UK (Parliament Politic Magazine) – The owner of a small business, which fell victim to a £1.6 million fraud in a matter of minutes, has expressed strong dissatisfaction with the response from law enforcement agencies.
At Steve Wright’s company, Kent Brushes, an employee was deceived into granting unauthorized access to the company’s account. Mr. Wright criticized the handling of the case as “extremely poor” by both his bank and Action Fraud.
Disappeared Funds In 20 Minutes
This incident coincides with a high-ranking law enforcement official advocating for extended prison sentences for individuals convicted of fraud.
Adrian Searle, the Director of the National Economic Crime Centre, pointed out that while the current maximum sentence for fraud stands at 10 years, the average sentence is merely around two years, and even in the most severe instances, it is limited to just four years.
In the period leading up to March 2023, the Home Office documented 1.25 million instances of fraud. Among these cases, approximately 4% underwent investigation, resulting in just over 4,000 cases being brought to court.
Mr. Wright finds it challenging to articulate the moment he discovered the disappearance of funds from Kent Brushes, a company with a heritage dating back to 1777 and known for supplying hairbrushes to the Royal Family.
“I can’t truly convey the emotions I experienced,” he remarked.
Company Becomes Target Of Authroized Push Payment Scam
In early July, the financial controller of his Hertfordshire-based company became the target of a sophisticated authorized push payment (APP) scam. This type of scam involves criminals using psychological manipulation to dupe victims into transferring money to the perpetrators themselves.
In this instance, the victim was misled into believing that the company’s funds were in jeopardy, after which the criminals manipulated him to gain access to the company’s bank account.
Subsequently, the fraudsters swiftly absconded with £1.6 million through numerous fraudulent transactions, all transpiring in under 20 minutes.
“My heart sank. My initial reaction was, ‘this must be a mistake.’ Surely the bank would step in to aid us in recovering the funds,” Mr. Wright recounted during an interview on BBC Radio 4’s Money Box.
“I empathized with my financial controller, who had become a victim… and immediately shifted my focus to the question of ‘how can we initiate the process of reclaiming these funds?'”
Calls for Extended Prison Sentences in Fraud Cases
He reached out to Hertfordshire Police, who advised him to file his complaint with Action Fraud, the central reporting agency for fraud and cyber-crime, overseen by the City of London Police.
Having several dozen employees and an annual turnover of approximately £11 million, the company does not enjoy the same safeguards as individual consumers, like those provided by the Financial Ombudsman Service or the Contingent Reimbursement Model code.
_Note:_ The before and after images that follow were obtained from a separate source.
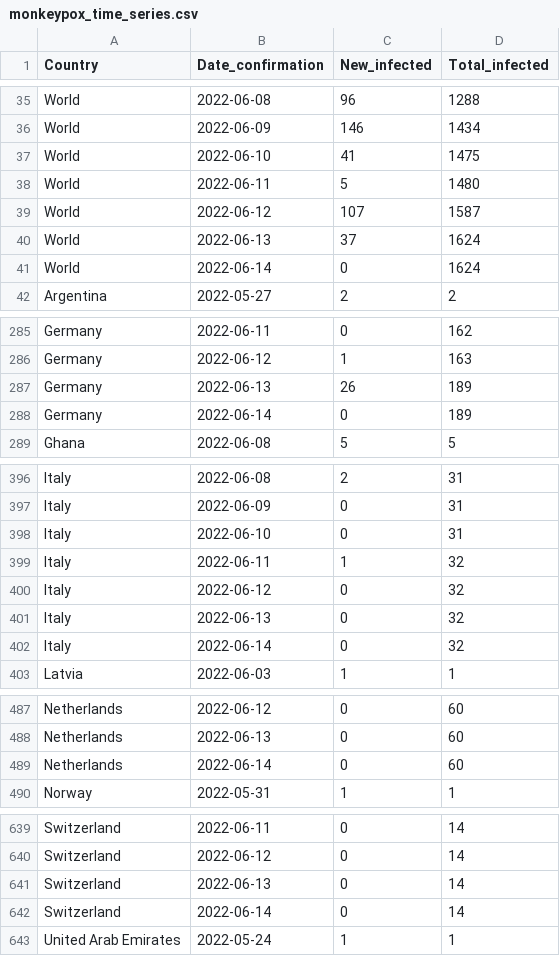
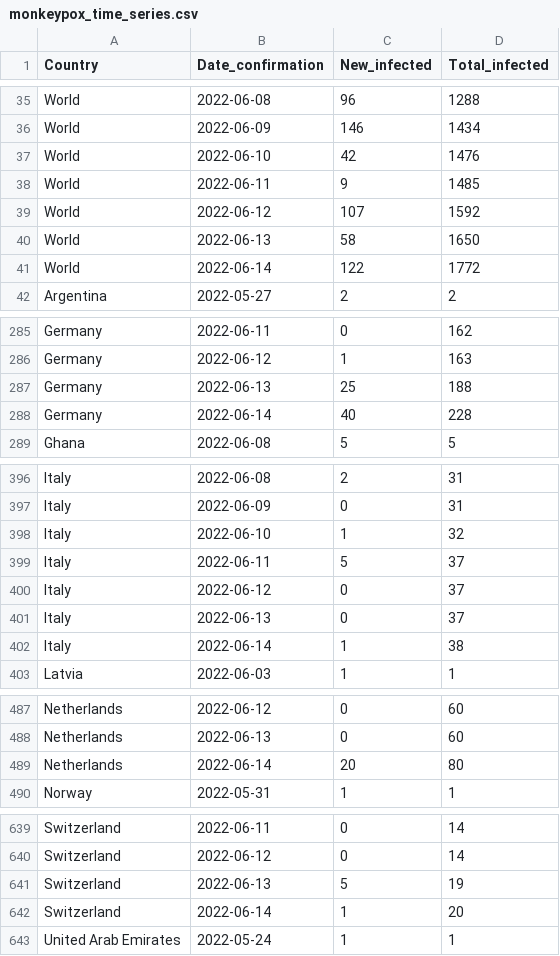
Before and after one commit to ZakariaBouguira/MonkeyPox, a CSV file: monkeypox_time_series.csv, drawn as a sheet; only a part is shown, gaps mark what is left out; the diff covers the shown part only.

```diff
--- a/monkeypox_time_series.csv
+++ b/monkeypox_time_series.csv
@@ -36,7 +36,7 @@ World,2022-06-08,96,1288
 World,2022-06-09,146,1434
-World,2022-06-10,41,1475
-World,2022-06-11,5,1480
-World,2022-06-12,107,1587
-World,2022-06-13,37,1624
-World,2022-06-14,0,1624
+World,2022-06-10,42,1476
+World,2022-06-11,9,1485
+World,2022-06-12,107,1592
+World,2022-06-13,58,1650
+World,2022-06-14,122,1772
 Argentina,2022-05-27,2,2
@@ -286,4 +286,4 @@ Germany,2022-06-11,0,162
 Germany,2022-06-12,1,163
-Germany,2022-06-13,26,189
-Germany,2022-06-14,0,189
+Germany,2022-06-13,25,188
+Germany,2022-06-14,40,228
 Ghana,2022-06-08,5,5
@@ -397,7 +397,7 @@ Italy,2022-06-08,2,31
 Italy,2022-06-09,0,31
-Italy,2022-06-10,0,31
-Italy,2022-06-11,1,32
-Italy,2022-06-12,0,32
-Italy,2022-06-13,0,32
-Italy,2022-06-14,0,32
+Italy,2022-06-10,1,32
+Italy,2022-06-11,5,37
+Italy,2022-06-12,0,37
+Italy,2022-06-13,0,37
+Italy,2022-06-14,1,38
 Latvia,2022-06-03,1,1
@@ -488,3 +488,3 @@ Netherlands,2022-06-12,0,60
 Netherlands,2022-06-13,0,60
-Netherlands,2022-06-14,0,60
+Netherlands,2022-06-14,20,80
 Norway,2022-05-31,1,1
@@ -640,4 +640,4 @@ Switzerland,2022-06-11,0,14
 Switzerland,2022-06-12,0,14
-Switzerland,2022-06-13,0,14
-Switzerland,2022-06-14,0,14
+Switzerland,2022-06-13,5,19
+Switzerland,2022-06-14,1,20
 United Arab Emirates,2022-05-24,1,1
```
Also changed, not shown: 10 edited cells elsewhere in this file, data/by_country/monkeypox_time_series_Germany.csv, data/by_country/monkeypox_time_series_Netherlands.csv, 24 other files.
Many mainstream banks are participants in these programs, which compel them to reimburse innocent victims of such fraudulent activities.
Just a month following the theft of the funds, Action Fraud sent him a letter, which he characterizes as one that declared the “case closed.”
After an internal review, Action Fraud acknowledged that they had inaccurately documented the particulars of the crime, offered an apology, and asserted that they have implemented measures to prevent such errors in the future.
Mr. Wright’s bank, Barclays, emphasized that it was clear the customer had fallen prey to a sophisticated scam, underlining that no legitimate bank would ever request individuals to transfer money or disclose sensitive information, including one-time passcodes.
The bank added that they had furnished Kent Brushes with substantial information regarding fraud awareness and education to help safeguard against scams, specifically this type of scam.
Case Goes Undergoes Extensive Scruitny
They concluded that the case had undergone extensive scrutiny at the highest levels, and their decision remained unaltered: the responsibility for the loss would be attributed to the business customer.
It emphasized that collaborating with law enforcement was pivotal in combatting scams and apprehending fraudsters.
Regarding Mr. Wright’s case, Adrian Searle, representing the National Economic Crime Centre, stated, “What we acknowledge is that the law enforcement response to fraud is currently insufficient, and we are in the process of implementing significant changes to enhance that response.”
He further elaborated, “One of these major changes is the transformation of Action Fraud itself, with our colleagues at the City of London Police overseeing a comprehensive program to enhance Action Fraud.”